It's been negative. Yes, they were competitive during the 2011 World Cup and perhaps did enough to win it, and they have had some success since, but they haven't been enjoyable to watch.

That changed yesterday. They played with the flair and skill that we're used to seeing in French rugby. They didn't pass for the sake of it, they stepped, offloaded, probed for gaps, and generally played with a joie de vivre we haven't seen in years.

I smiled at the sight of it. Steve Hansen and his players wouldn't have been smiling though, because they had to work hard physically and mentally. They were challenged for a long time and went without the ball for a long time. It was a fitting finale for a tough yet successful year.

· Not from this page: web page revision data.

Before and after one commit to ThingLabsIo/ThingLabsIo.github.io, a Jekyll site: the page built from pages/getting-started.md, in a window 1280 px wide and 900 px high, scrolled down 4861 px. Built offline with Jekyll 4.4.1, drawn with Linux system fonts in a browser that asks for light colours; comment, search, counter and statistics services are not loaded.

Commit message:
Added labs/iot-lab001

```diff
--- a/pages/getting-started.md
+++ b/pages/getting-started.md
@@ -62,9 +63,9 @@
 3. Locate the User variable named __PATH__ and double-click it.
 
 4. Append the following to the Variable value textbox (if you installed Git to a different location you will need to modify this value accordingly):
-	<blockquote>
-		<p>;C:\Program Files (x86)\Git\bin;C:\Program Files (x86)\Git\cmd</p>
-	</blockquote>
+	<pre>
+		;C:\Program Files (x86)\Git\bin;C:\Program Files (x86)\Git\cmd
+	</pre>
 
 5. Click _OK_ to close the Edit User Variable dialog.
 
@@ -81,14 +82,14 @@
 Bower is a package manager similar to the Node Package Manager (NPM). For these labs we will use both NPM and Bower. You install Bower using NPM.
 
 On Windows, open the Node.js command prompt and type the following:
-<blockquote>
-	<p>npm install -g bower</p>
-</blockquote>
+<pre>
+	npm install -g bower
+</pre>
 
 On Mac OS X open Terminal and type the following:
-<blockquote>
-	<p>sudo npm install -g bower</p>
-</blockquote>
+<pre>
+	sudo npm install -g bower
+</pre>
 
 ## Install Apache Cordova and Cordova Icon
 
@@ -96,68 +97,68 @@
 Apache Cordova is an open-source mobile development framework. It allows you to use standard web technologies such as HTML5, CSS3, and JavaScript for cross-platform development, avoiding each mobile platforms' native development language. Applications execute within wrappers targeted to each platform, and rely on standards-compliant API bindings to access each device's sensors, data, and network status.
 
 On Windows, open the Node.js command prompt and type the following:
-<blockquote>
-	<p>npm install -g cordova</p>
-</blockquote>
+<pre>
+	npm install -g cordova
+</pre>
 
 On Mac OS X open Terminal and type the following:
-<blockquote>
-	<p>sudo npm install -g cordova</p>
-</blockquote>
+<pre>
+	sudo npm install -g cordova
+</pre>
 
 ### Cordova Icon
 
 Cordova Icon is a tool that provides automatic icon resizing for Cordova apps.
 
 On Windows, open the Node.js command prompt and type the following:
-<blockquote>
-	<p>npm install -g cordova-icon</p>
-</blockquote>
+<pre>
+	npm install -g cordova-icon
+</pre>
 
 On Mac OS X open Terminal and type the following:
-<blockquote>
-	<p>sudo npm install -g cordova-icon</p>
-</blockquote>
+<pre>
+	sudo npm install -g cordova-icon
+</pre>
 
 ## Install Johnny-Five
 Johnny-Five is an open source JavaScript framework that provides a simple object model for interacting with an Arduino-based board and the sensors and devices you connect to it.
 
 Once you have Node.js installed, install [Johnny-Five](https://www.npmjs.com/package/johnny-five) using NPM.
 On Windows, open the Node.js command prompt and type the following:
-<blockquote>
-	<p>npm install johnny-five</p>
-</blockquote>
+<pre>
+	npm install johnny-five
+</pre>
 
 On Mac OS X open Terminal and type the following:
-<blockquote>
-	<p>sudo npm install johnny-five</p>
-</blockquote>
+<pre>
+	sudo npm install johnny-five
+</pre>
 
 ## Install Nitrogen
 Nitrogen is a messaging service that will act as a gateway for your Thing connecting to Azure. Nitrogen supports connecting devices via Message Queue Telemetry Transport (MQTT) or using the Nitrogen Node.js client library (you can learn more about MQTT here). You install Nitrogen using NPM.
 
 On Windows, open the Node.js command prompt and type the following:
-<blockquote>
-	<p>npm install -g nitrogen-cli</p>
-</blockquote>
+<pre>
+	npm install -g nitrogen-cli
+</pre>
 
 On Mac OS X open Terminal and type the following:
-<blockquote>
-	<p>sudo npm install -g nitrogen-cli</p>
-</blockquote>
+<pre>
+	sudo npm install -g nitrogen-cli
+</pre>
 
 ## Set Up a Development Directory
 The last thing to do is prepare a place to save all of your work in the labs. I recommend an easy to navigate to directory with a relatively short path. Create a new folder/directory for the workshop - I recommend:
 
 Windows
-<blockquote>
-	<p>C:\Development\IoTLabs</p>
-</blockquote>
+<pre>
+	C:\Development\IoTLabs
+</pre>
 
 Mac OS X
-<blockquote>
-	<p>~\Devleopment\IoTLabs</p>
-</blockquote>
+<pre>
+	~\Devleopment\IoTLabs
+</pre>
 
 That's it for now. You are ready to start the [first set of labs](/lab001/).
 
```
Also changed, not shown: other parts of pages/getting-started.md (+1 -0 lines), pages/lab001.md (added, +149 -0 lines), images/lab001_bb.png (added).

They had to get out of tough positions against Wales in June, but were successful there and in the Rugby Championship. Against France they were ruthless when they got their opportunities.

There will be elements of this test and tour that Hansen and his senior players won't be happy with, but, apart from the loss against Ireland in Chicago, they always found a way to win, and that's the ultimate in sport. They will have to evolve, though, because there has been an element of catching up from other nations. There is the considerable challenge of next year's series against the British and Irish Lions to prepare for.

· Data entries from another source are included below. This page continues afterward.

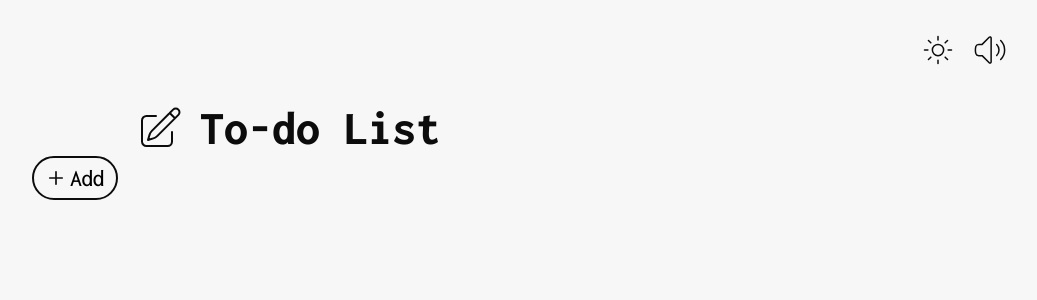
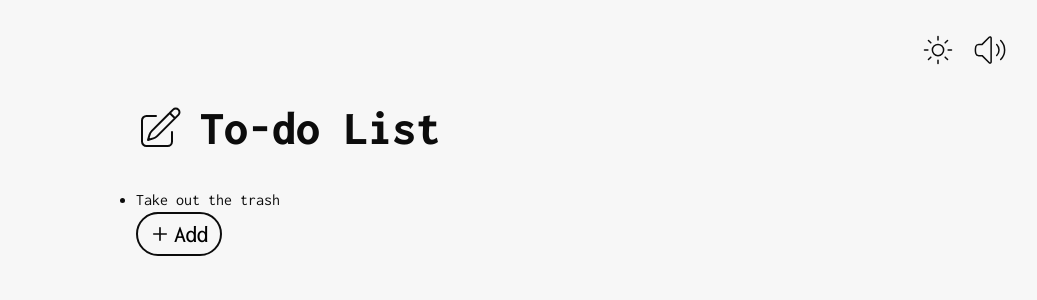
Before and after one commit to Uncannypotato69/To-Do-List, a React (Vite) app: page / in a window 1280 px wide. Shown: the top 300 px of the page, without its empty margins (104-1141 px from the left). Built offline with nearby package versions, Linux system fonts and the light colour scheme; no server answers.

Commit message:
started working on the list

```diff
--- /dev/null
+++ b/src/components/list/index.jsx
@@ -0,0 +1,27 @@
+import classes from "./list.module.css"
+import Button from "../button"
+import useStickyState from "./useStickyState"
+import { useState } from "react"
+
+
+export default function List(){
+
+    const [tasks, setTasks] = useState([{text:"Take out the trash", id: crypto.randomUUID()}], "tasks")
+
+    return(
+        <div className={`list__container section ${classes.list}`}>
+            <ul>
+                {
+                    tasks.map((task, index) => {
+                        return(
+                            <li key={task.id}>
+                                <p>{task.text}</p>
+                            </li>
+                        )
+                    })
+                }
+            </ul>
+            <Button/>
+        </div>
+    )
+}
--- /dev/null
+++ b/src/components/list/list.module.css
@@ -0,0 +1,7 @@
+.list {
+    display: flex;
+    align-items: start;
+    justify-content: start;
+    flex-direction: column;
+    min-height: 20vh;
+}
--- /dev/null
+++ b/src/components/list/useStickyState.jsx
@@ -0,0 +1,17 @@
+import { useState, useEffect } from "react";
+
+export default function useStickyState(defaultValue, key) {
+    const [value, setValue] = useState(() => {
+      const stickyValue = window.localStorage.getItem(key);
+
+      return stickyValue !== null
+        ? JSON.parse(stickyValue)
+        : defaultValue;
+    });
+
+    useEffect(() => {
+      window.localStorage.setItem(key, JSON.stringify(value));
+    }, [key, value]);
+
+    return [value, setValue];
+  }
--- a/src/main.jsx
+++ b/src/main.jsx
@@ -2,15 +2,14 @@ import Theme from "./components/header/theme"
 import Sound from "./components/header/sound"
 import Header from "./components/header"
 import Title from "./components/Title"
-import Button from "./components/button"
-
+import List from "./components/list"
 
 export default function Main(){
   return(
     <div className="app container section">
     <Header />
     <Title/>
-    <Button/>
+    <List/>
   </div>
   )
 }
```
Also changed, not shown: src/components/list/list.jsx (deleted).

It's been a great year for New Zealand Rugby in terms of on-field performances. The All Blacks wiped the floor at the World Rugby awards, the Hurricanes won a Super Rugby title, and the Mitre 10 Cup, once it dispensed with the experimental laws, was entertaining.